/---

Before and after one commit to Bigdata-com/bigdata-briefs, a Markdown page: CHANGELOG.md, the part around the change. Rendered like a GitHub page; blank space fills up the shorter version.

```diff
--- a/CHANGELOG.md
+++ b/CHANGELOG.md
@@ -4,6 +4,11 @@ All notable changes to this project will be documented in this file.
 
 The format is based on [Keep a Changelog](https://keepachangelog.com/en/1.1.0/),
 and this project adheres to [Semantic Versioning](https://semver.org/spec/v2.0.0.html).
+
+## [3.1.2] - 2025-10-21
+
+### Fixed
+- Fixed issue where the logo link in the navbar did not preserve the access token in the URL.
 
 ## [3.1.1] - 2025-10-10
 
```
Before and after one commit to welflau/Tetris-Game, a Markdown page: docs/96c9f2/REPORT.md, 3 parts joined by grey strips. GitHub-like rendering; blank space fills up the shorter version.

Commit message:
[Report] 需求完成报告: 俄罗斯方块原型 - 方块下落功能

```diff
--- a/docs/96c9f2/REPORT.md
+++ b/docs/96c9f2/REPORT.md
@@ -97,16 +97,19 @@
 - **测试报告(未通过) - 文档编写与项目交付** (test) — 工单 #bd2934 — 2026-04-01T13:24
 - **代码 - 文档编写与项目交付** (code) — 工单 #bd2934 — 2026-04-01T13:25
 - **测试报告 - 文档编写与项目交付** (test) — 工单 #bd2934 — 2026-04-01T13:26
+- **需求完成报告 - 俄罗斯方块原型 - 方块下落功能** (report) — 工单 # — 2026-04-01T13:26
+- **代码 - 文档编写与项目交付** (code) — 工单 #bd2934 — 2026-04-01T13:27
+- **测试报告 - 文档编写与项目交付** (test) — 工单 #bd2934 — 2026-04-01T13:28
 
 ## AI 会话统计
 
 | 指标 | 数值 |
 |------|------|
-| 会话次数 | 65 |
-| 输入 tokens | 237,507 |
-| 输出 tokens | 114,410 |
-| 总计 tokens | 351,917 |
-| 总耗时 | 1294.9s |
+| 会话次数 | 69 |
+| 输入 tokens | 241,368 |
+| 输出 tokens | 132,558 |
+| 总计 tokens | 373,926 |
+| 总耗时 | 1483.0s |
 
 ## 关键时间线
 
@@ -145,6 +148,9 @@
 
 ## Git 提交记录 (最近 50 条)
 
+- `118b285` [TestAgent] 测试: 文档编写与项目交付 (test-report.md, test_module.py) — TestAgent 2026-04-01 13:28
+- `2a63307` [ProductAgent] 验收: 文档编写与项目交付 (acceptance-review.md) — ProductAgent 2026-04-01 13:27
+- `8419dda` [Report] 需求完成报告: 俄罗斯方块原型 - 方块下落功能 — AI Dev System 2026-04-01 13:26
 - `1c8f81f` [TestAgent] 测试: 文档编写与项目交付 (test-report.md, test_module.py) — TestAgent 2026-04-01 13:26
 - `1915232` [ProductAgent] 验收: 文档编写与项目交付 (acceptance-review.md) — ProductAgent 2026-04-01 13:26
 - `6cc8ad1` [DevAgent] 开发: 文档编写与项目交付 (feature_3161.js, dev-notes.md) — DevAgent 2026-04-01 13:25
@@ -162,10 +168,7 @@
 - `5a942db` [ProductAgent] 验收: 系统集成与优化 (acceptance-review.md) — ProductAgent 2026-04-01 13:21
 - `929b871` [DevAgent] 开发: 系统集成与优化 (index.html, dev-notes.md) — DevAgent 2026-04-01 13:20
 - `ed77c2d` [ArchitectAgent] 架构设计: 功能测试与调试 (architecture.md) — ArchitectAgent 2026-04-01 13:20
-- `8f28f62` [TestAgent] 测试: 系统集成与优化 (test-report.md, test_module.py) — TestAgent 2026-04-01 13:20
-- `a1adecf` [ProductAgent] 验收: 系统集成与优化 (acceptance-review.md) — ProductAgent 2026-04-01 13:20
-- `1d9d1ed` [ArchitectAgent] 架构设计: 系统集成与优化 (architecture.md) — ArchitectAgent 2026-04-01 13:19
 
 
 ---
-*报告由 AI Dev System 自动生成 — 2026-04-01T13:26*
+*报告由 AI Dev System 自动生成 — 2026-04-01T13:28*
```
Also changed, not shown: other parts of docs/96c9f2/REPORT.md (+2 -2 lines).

\---

Requirement:
Only lines holding the string "tokens" are wanted; gather each one from the entries above.

Written answer:
-| 输入 tokens | 237,507 |
-| 输出 tokens | 114,410 |
-| 总计 tokens | 351,917 |
+| 输入 tokens | 241,368 |
+| 输出 tokens | 132,558 |
+| 总计 tokens | 373,926 |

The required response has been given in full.